Try it:
Exclude the pictures, then restate every entry below exactly.

Edit difference data:
====
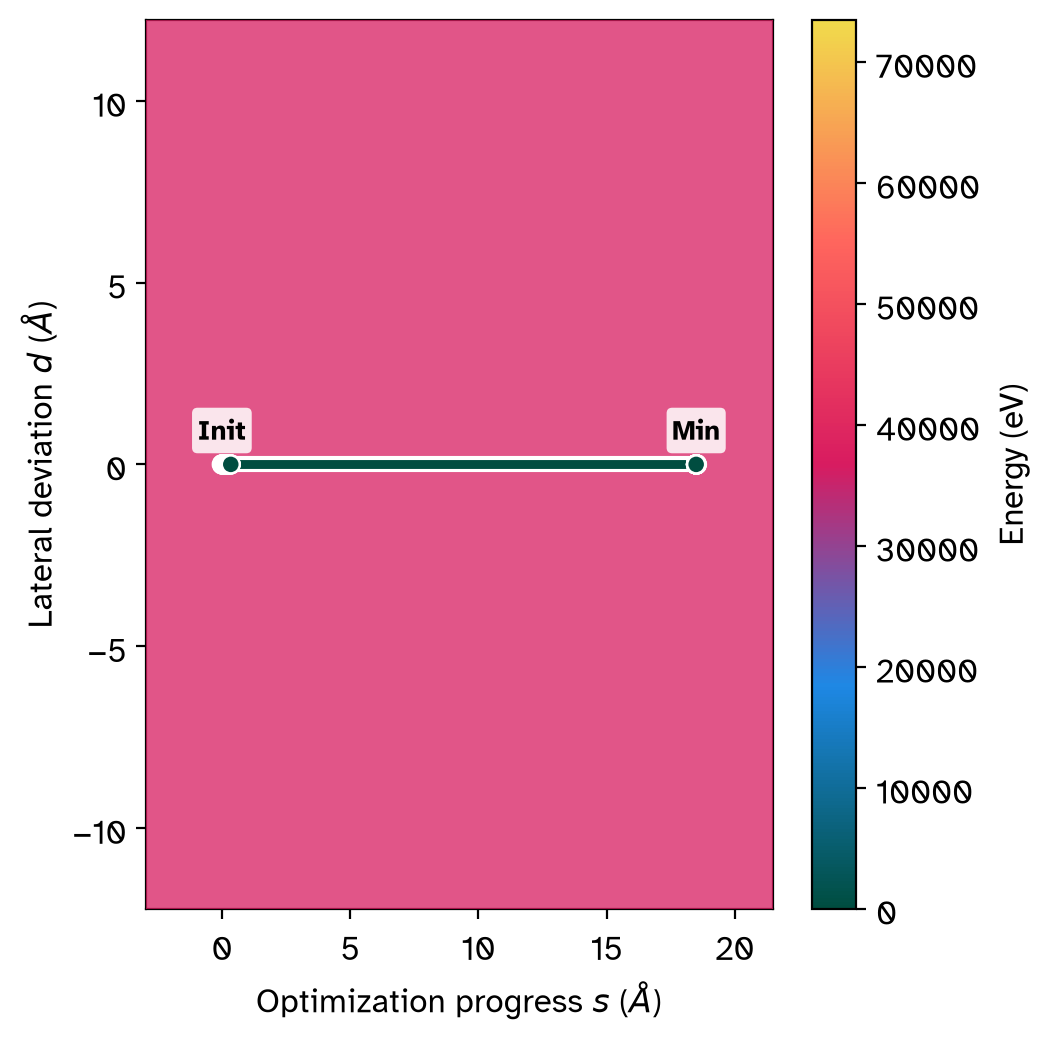
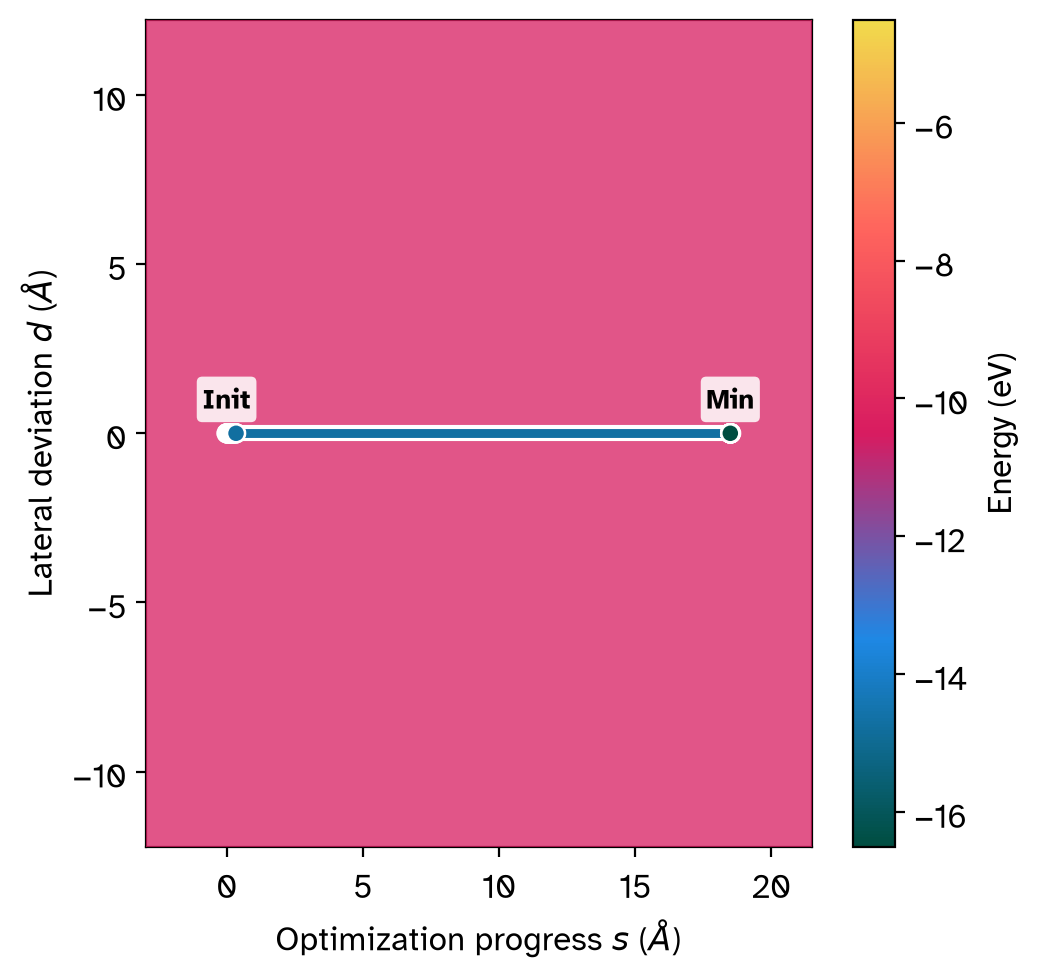
fix(eonviz): cap landscape energies so the colorbar resolves the LJ well
The perturbed start's r^-12 repulsion spiked one frame to ~10^4 eV, flattening
the colormap over the entire bound region. Render the (s,d) landscape directly
(plt-min has no cap flag) and clip energies to a 12 eV window above the
converged minimum, so the colorbar spans the well (-16.5 to -5 eV) and the path
is energy-colored from Init to Min.

Changed region(s): [[0.0923, 0.0, 0.9846, 0.9184], [0.2462, 0.949, 0.6462, 0.9796], [0.0, 0.2755, 0.0615, 0.6122]]

diff --git a/tests/eon_min_landscape.py b/tests/eon_min_landscape.py
@@ -24,8 +24,11 @@ import sys
 from pathlib import Path
 
 import ase.io as aseio
+import matplotlib
 import numpy as np
 from ase import Atoms
+
+matplotlib.use("Agg")
 
 MIN_CONFIG = """[Main]
 job = minimization
@@ -55,6 +58,66 @@ def _run_eon(job_dir: Path) -> None:
                    stdout=subprocess.DEVNULL, stderr=subprocess.DEVNULL)
 
 
+def _render_landscape(job_dir: Path, out: Path, *, energy_cap: float | None) -> None:
+    """Render the (s, d) landscape, capping energies so the repulsive r^-12
+    spike of the perturbed start does not flatten the colormap over the well.
+
+    Mirrors ``rgpycrumbs eon plt-min --plot-type landscape`` but clips the
+    energies fed to the surface fit and colorbar (the CLI has no cap flag)."""
+    from chemparseplot.parse.eon.min_trajectory import load_min_trajectory
+    from chemparseplot.parse.neb_utils import (
+        calculate_landscape_coords,
+        compute_synthetic_gradients,
+    )
+    from chemparseplot.plot.optimization import (
+        annotate_endpoint,
+        create_landscape_axes,
+        plot_optimization_landscape,
+        project_landscape_path,
+    )
+    from chemparseplot.plot.structs import convert_energy
+    from chemparseplot.plot.theme import get_theme, setup_global_theme
+
+    try:
+        from rgpycrumbs._aux import _import_from_parent_env
+
+        ira_mod = _import_from_parent_env("ira_mod")
+    except ImportError:
+        ira_mod = None
+    ira_instance = ira_mod.IRA() if ira_mod else None
+
+    traj = load_min_trajectory(job_dir, prefix="minimization")
+    rmsd_a, rmsd_b = calculate_landscape_coords(
+        traj.atoms_list, ira_instance, 14.0,
+        ref_a=traj.initial_atoms, ref_b=traj.final_atoms,
+    )
+    energies = convert_energy(traj.dat_df["energy"].to_numpy(), "eV")
+    n = min(len(rmsd_a), len(energies))
+    rmsd_a, rmsd_b, energies = rmsd_a[:n], rmsd_b[:n], energies[:n]
+
+    # Cap the few high-energy frames near the perturbed start so the colorbar
+    # resolves the bound LJ well instead of the r^-12 wall. Default: a 12 eV
+    # window above the converged minimum.
+    cap = energy_cap if energy_cap is not None else float(np.min(energies)) + 12.0
+    energies = np.minimum(energies, cap)
+
+    f_para = -np.gradient(energies)
+    grad_a, grad_b = compute_synthetic_gradients(rmsd_a, rmsd_b, f_para)
+
+    theme = get_theme("ruhi")
+    setup_global_theme(theme)
+    fig, ax, _ = create_landscape_axes(dpi=200, has_strip=False, theme=theme)
+    plot_optimization_landscape(
+        ax, rmsd_a, rmsd_b, grad_a, grad_b, energies,
+        project_path=True, method="grad_matern",
+        cmap=theme.cmap_landscape, label_mode="optimization", energy_unit="eV",
+    )
+    px, py, _ = project_landscape_path(rmsd_a, rmsd_b, project_path=True)
+    annotate_endpoint(ax, float(px[0]), float(py[0]), "Init", boxed=True)
+    annotate_endpoint(ax, float(px[-1]), float(py[-1]), "Min", boxed=True)
+    fig.savefig(out, dpi=200, bbox_inches="tight")
+
+
 def main() -> int:
     work = Path(sys.argv[1]) if len(sys.argv) > 1 else Path("build-eon-min")
     out = Path(sys.argv[2]) if len(sys.argv) > 2 else Path(
@@ -80,12 +143,9 @@ def main() -> int:
     _write_case(run, perturbed)
     _run_eon(run)
 
-    # 3. Render the (s, d) optimization landscape with the trajectory overlaid.
-    cmd = [
-        sys.executable, "-m", "rgpycrumbs.eon.plt_min",
-        "--job-dir", str(run), "--plot-type", "landscape", "-o", str(out),
-    ]
-    subprocess.run(cmd, check=True)
+    # 3. Render the (s, d) optimization landscape with the trajectory overlaid,
+    #    capping energies so the colorbar resolves the bound well.
+    _render_landscape(run, out, energy_cap=None)
     print(f"wrote {out}")
     return 0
====
Written solution:
fix(eonviz): cap landscape energies so the colorbar resolves the LJ well
The perturbed start's r^-12 repulsion spiked one frame to ~10^4 eV, flattening
the colormap over the entire bound region. Render the (s,d) landscape directly
(plt-min has no cap flag) and clip energies to a 12 eV window above the
converged minimum, so the colorbar spans the well (-16.5 to -5 eV) and the path
is energy-colored from Init to Min.

Changed region(s): [[0.0923, 0.0, 0.9846, 0.9184], [0.2462, 0.949, 0.6462, 0.9796], [0.0, 0.2755, 0.0615, 0.6122]]

diff --git a/tests/eon_min_landscape.py b/tests/eon_min_landscape.py
@@ -24,8 +24,11 @@ import sys
 from pathlib import Path
 
 import ase.io as aseio
+import matplotlib
 import numpy as np
 from ase import Atoms
+
+matplotlib.use("Agg")
 
 MIN_CONFIG = """[Main]
 job = minimization
@@ -55,6 +58,66 @@ def _run_eon(job_dir: Path) -> None:
                    stdout=subprocess.DEVNULL, stderr=subprocess.DEVNULL)
 
 
+def _render_landscape(job_dir: Path, out: Path, *, energy_cap: float | None) -> None:
+    """Render the (s, d) landscape, capping energies so the repulsive r^-12
+    spike of the perturbed start does not flatten the colormap over the well.
+
+    Mirrors ``rgpycrumbs eon plt-min --plot-type landscape`` but clips the
+    energies fed to the surface fit and colorbar (the CLI has no cap flag)."""
+    from chemparseplot.parse.eon.min_trajectory import load_min_trajectory
+    from chemparseplot.parse.neb_utils import (
+        calculate_landscape_coords,
+        compute_synthetic_gradients,
+    )
+    from chemparseplot.plot.optimization import (
+        annotate_endpoint,
+        create_landscape_axes,
+        plot_optimization_landscape,
+        project_landscape_path,
+    )
+    from chemparseplot.plot.structs import convert_energy
+    from chemparseplot.plot.theme import get_theme, setup_global_theme
+
+    try:
+        from rgpycrumbs._aux import _import_from_parent_env
+
+        ira_mod = _import_from_parent_env("ira_mod")
+    except ImportError:
+        ira_mod = None
+    ira_instance = ira_mod.IRA() if ira_mod else None
+
+    traj = load_min_trajectory(job_dir, prefix="minimization")
+    rmsd_a, rmsd_b = calculate_landscape_coords(
+        traj.atoms_list, ira_instance, 14.0,
+        ref_a=traj.initial_atoms, ref_b=traj.final_atoms,
+    )
+    energies = convert_energy(traj.dat_df["energy"].to_numpy(), "eV")
+    n = min(len(rmsd_a), len(energies))
+    rmsd_a, rmsd_b, energies = rmsd_a[:n], rmsd_b[:n], energies[:n]
+
+    # Cap the few high-energy frames near the perturbed start so the colorbar
+    # resolves the bound LJ well instead of the r^-12 wall. Default: a 12 eV
+    # window above the converged minimum.
+    cap = energy_cap if energy_cap is not None else float(np.min(energies)) + 12.0
+    energies = np.minimum(energies, cap)
+
+    f_para = -np.gradient(energies)
+    grad_a, grad_b = compute_synthetic_gradients(rmsd_a, rmsd_b, f_para)
+
+    theme = get_theme("ruhi")
+    setup_global_theme(theme)
+    fig, ax, _ = create_landscape_axes(dpi=200, has_strip=False, theme=theme)
+    plot_optimization_landscape(
+        ax, rmsd_a, rmsd_b, grad_a, grad_b, energies,
+        project_path=True, method="grad_matern",
+        cmap=theme.cmap_landscape, label_mode="optimization", energy_unit="eV",
+    )
+    px, py, _ = project_landscape_path(rmsd_a, rmsd_b, project_path=True)
+    annotate_endpoint(ax, float(px[0]), float(py[0]), "Init", boxed=True)
+    annotate_endpoint(ax, float(px[-1]), float(py[-1]), "Min", boxed=True)
+    fig.savefig(out, dpi=200, bbox_inches="tight")
+
+
 def main() -> int:
     work = Path(sys.argv[1]) if len(sys.argv) > 1 else Path("build-eon-min")
     out = Path(sys.argv[2]) if len(sys.argv) > 2 else Path(
@@ -80,12 +143,9 @@ def main() -> int:
     _write_case(run, perturbed)
     _run_eon(run)
 
-    # 3. Render the (s, d) optimization landscape with the trajectory overlaid.
-    cmd = [
-        sys.executable, "-m", "rgpycrumbs.eon.plt_min",
-        "--job-dir", str(run), "--plot-type", "landscape", "-o", str(out),
-    ]
-    subprocess.run(cmd, check=True)
+    # 3. Render the (s, d) optimization landscape with the trajectory overlaid,
+    #    capping energies so the colorbar resolves the bound well.
+    _render_landscape(run, out, energy_cap=None)
     print(f"wrote {out}")
     return 0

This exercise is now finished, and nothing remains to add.